KARACHI – Pakistani all-rounder Shahid Afridi will come out next year with his autobiography, in which he opens up about his “rivalries and alliances”, particularly those with India, as well as his infatuation with the military and his take on politics.
“Shahid Afridi: An Autobiography”, written with journalist Wajahat S Khan, is an account of one of modern-day cricket’s most controversial and high-achieving practitioners, who in 1996, as a 16-year-old, hammered a record-breaking 37-ball century.
Afridi currently holds the distinction of having hit the most number of sixes in the history of ODI cricket as well as the most wickets (97) and man-of-the-match awards in T20 Internationals.
HarperCollins India has acquired world rights to the autobiography which will be released in 2017. The publisher has dubbed the book as “big-hitting and no holds barred”.
“In all my years of cricket, I’ve given hundreds of interviews and done dozens of TV shows, but what you will read in my memoir are the stories and thoughts I’ve never shared openly. I have a lot to say: about my confidence, my fears, my adversaries, my ambitions, my goals and failures,” Afridi said about the book.

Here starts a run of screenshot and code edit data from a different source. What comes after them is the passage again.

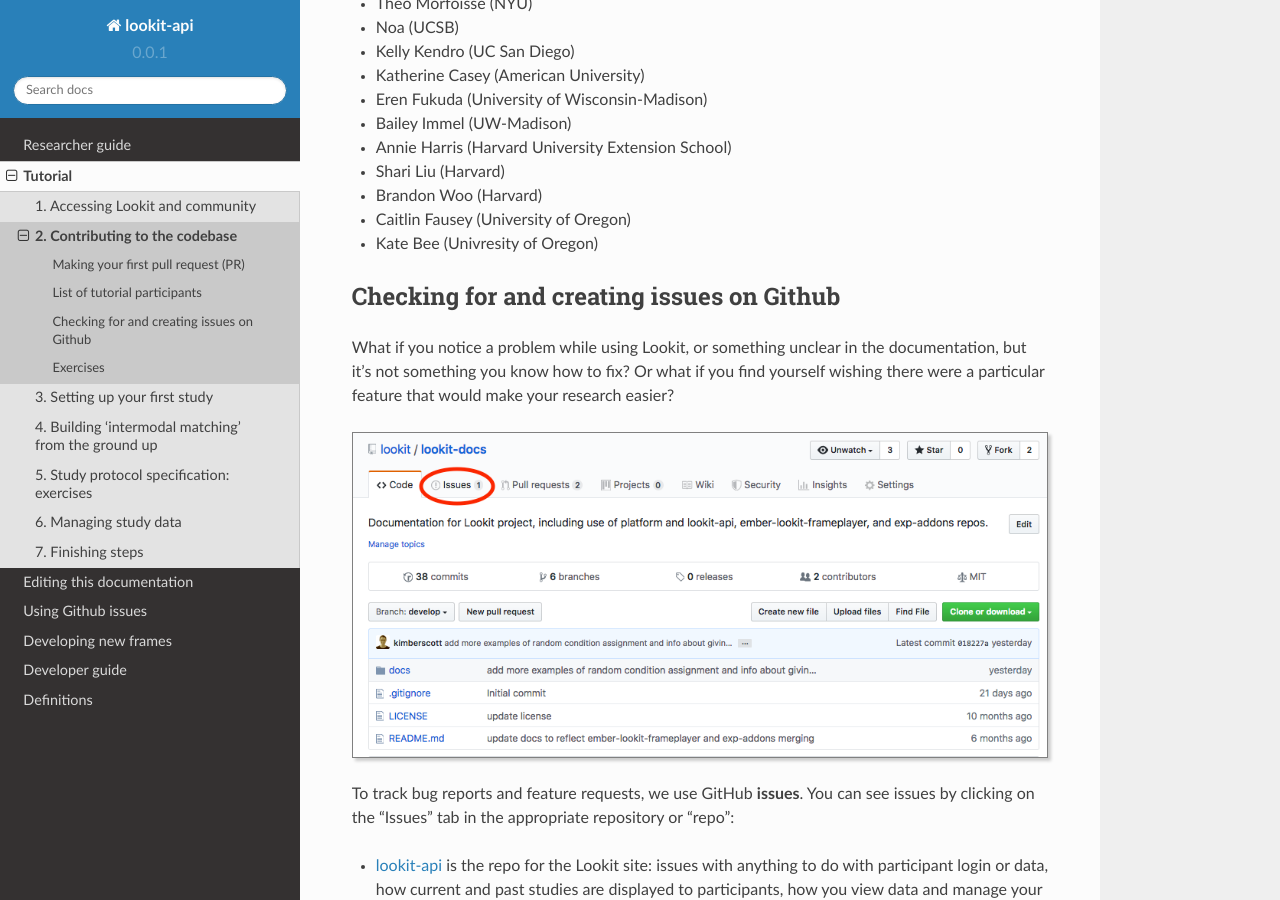
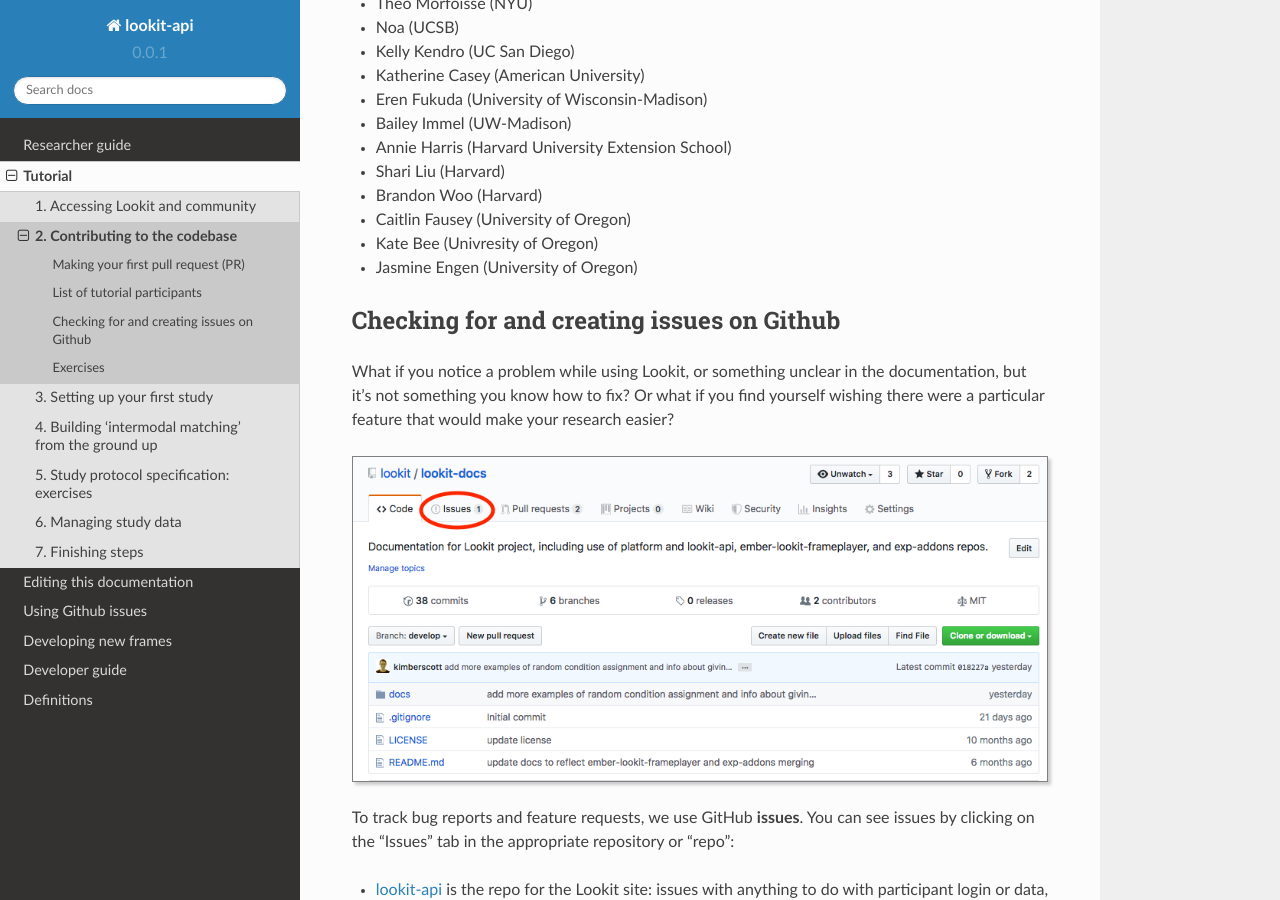
Before and after one commit to lookit/lookit-docs, a Sphinx documentation site: the page built from docs/source/tutorial-contributing.rst, in a window 1280 px wide and 900 px high, scrolled down 4333 px. Built offline with Sphinx 7.4.7 and the Read the Docs theme 2.0.0, drawn with Linux system fonts in a browser that asks for light colours.

Commit message:
Add tutorial participant to list

```diff
--- a/docs/source/tutorial-contributing.rst
+++ b/docs/source/tutorial-contributing.rst
@@ -97,7 +97,7 @@
 - Brandon Woo (Harvard)
 - Caitlin Fausey (University of Oregon)
 - Kate Bee (Univresity of Oregon)
-
+- Jasmine Engen (University of Oregon)
 .. _Github issues overview:
 
 Checking for and creating issues on Github
```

“In the book, I’ve opened up about my rivalries and my alliances, particularly those with India, as well as my infatuation with the military and my take on politics. It was a tall order to get myself ready to do this, but I’m proud to join hands with a fine storyteller and journalist like Wajahat bhai. I’m also thankful to my publishers for giving me the space to be myself.”

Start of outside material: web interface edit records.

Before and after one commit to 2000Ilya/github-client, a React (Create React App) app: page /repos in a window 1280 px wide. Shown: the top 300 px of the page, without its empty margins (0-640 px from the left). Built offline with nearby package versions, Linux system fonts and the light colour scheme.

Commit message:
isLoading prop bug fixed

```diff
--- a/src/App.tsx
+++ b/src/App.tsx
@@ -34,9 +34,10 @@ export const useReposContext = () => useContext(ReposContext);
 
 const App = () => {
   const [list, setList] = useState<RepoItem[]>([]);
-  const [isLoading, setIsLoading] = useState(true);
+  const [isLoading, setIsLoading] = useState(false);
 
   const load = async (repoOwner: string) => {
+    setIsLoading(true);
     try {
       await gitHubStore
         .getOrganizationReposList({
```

Khan says about his association with the book, “He may be the most in-your-face cricketer Pakistan – or even South Asia – has ever produced, but Afridi isn’t an open-and-shut case to study. Interviewing and working with one of the greatest – and most complicated – cricketing icons wasn’t just exciting, it was also quite scary.
“Getting inside his head is like bowling to the man. You never know what may happen when you get within range. ‘Shahid Afridi: An Autobiography’ is not just about Afridi and Pakistan cricket, but also about the other Afridi’s we haven’t heard about: the lost kid with the singular focus of pulling his parents out of poverty, the desperate captain trying not to snitch on his corrupt teammates, the gallant Pashtun centurion staring down a hostile Indian crowd.”
Publisher and chief editor of HarperCollins India Karthika VK say she is delighted to publish the autobiography.
“It will be a great addition to the Harper Sports list and I look forward to working with him and Wajahat to make a memorable book,” she says.-Online